A SHEFFIELD expert is calling for better awareness of oral cancer so more sufferers are detected sooner and receive life saving treatment. As many as 4,000 new cases of oral cancer are diagnosed nationally each year – including around 100 patients seen at the Charles Clifford Dental Hospital in Sheffield.
Traditionally most patients affected are male, over 50, and have drunk alcohol and smoked for up to 20 years.
But doctors are now seeing younger men and women at around the age of 40 who do not drink or smoke. New research suggests a possible link to the sexually transmitted Human Papillomavirus.
It is thought the HPV virus, which is known to cause cervical cancer, could also increase the chances of developing mouth cancer.
Afshin Yousefpour, consultant maxillofacial surgeon at the Charles Clifford Dental Hospital, said: “There are more and more young people under 40 with no specific known risk factors. Some have the HPV virus. Maybe there is a relationship.”
He stressed that for all patients early detection is essential to increase their chances of survival. People diagnosed early have a 90 per cent chance of surviving five years later, but survival odds drop to just 25 per cent if the disease is more advanced.
Signs of trouble are mouth ulcers that don’t heal within three weeks, white or red patches in the mouth, and any other oral changes. Dentists are trained to spot very early signs of trouble, so regular dental appointments are key.

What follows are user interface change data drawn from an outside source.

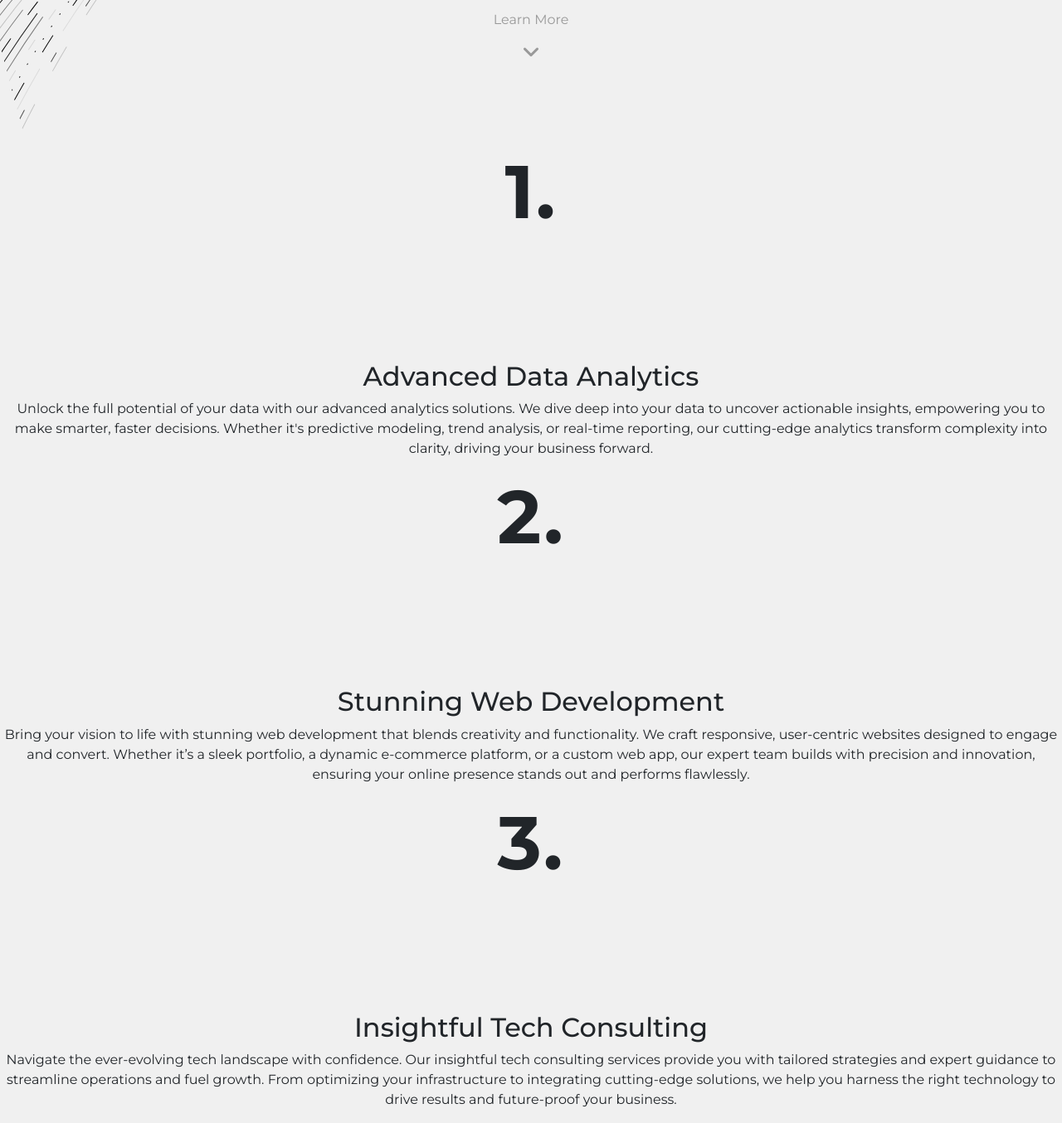
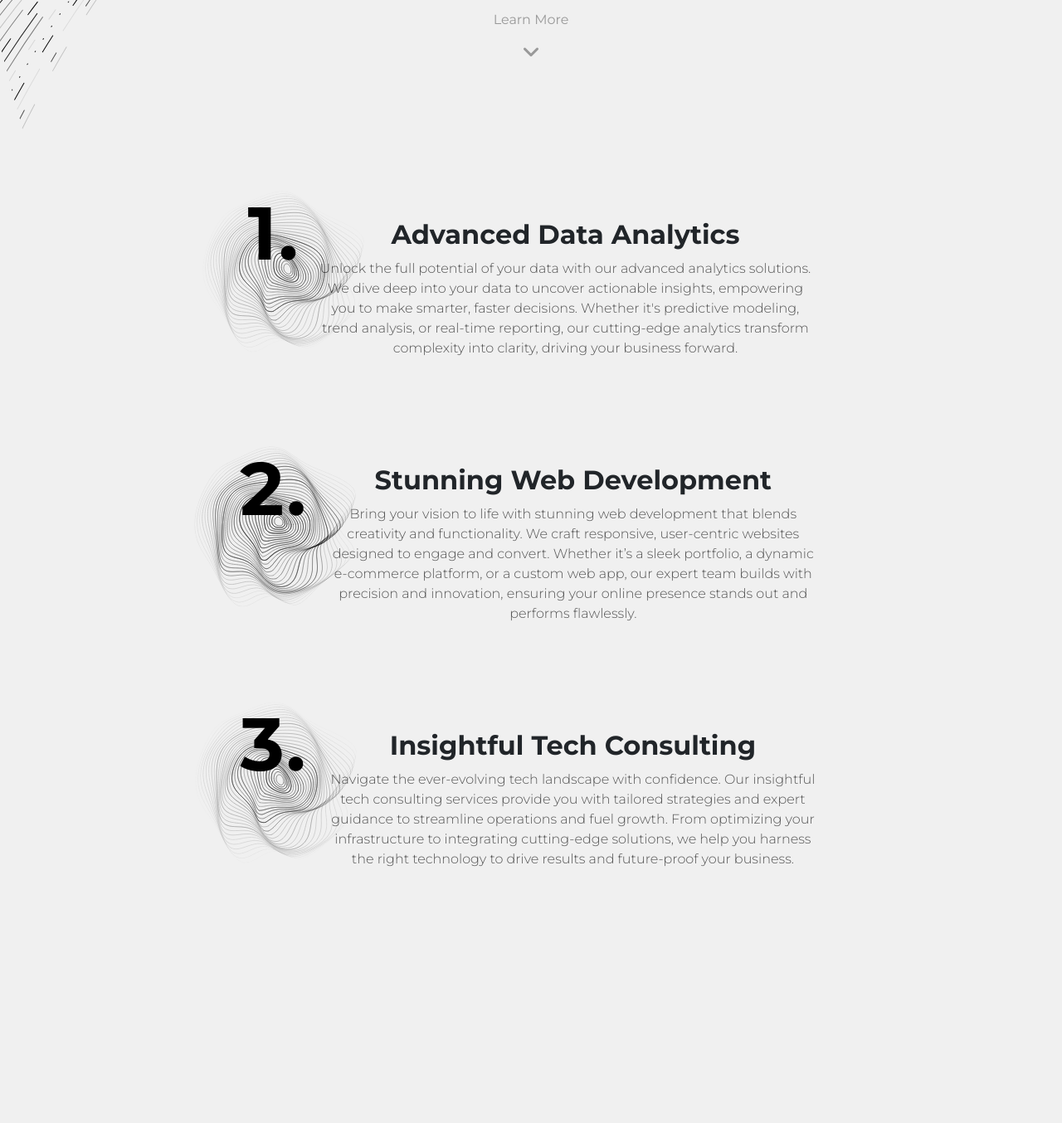
Before and after one commit to wesordonez/Dunosis-Web, a Django app: page / in a window 1280 px wide; the page is wider, and only the part inside the window is pictured. Shown: the part 623-1977 px from the top of that part at 83% size. After the commit the page ends 1668 px from the top of that part, so only its background shows below. Run offline with Django 5.2, Linux system fonts and the light colour scheme; some libraries are stand-ins or nearby versions.

Commit message:
Update header styling and add services section

```diff
--- a/dunosis_site/landing/static/landing/css/main.css
+++ b/dunosis_site/landing/static/landing/css/main.css
@@ -83,3 +83,65 @@ font-size: 1.5rem;
 display: block;
 margin-top: 0.5rem;
 }
+
+/* Services Section */
+
+.services-section {
+    padding: 50px;
+    display: flex;
+    flex-direction: column;
+    gap: 50px;
+  }
+
+  .service-item {
+    display: flex;
+    align-items: center;
+    justify-content: center;
+    position: relative;
+  }
+
+  .service-item .number {
+    font-size: 190px;
+    font-weight: 900;
+    margin-right: 20px;
+    color: #000;
+    position: relative;
+  }
+
+  .service-item .content {
+    max-width: 600px;
+  }
+
+  .service-item h2 {
+    font-size: 2rem;
+    font-weight: bold;
+    margin-bottom: 10px;
+  }
+
+  .service-item p {
+    font-size: 1rem;
+    font-weight: 300;
+    line-height: 1.5;
+    color: #555;
+  }
+
+  .service-item:nth-child(1) .number::before,
+  .service-item:nth-child(2) .number::before,
+  .service-item:nth-child(3) .number::before {
+    content: '';
+    position: absolute;
+    left: -60px;
+    top: 0;
+    width: 200px;
+    height: 200px;
+    background: url('../img/ccchaos.svg') no-repeat center center;
+    background-size: cover;
+  }
+
+  .service-item:nth-child(2) .number::before {
+    background: url('../img/ccchaos-2.svg') no-repeat center center;
+  }
+
+  .service-item:nth-child(3) .number::before {
+    background: url('../img/ccchaos.svg') no-repeat center center;
+  }
```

Mr Yousefpour said following a healthy lifestyle, eating plenty of fruit and veg, and sticking to the recommended levels of alcohol – up to 21 units for men and 14 for women – cuts the risk.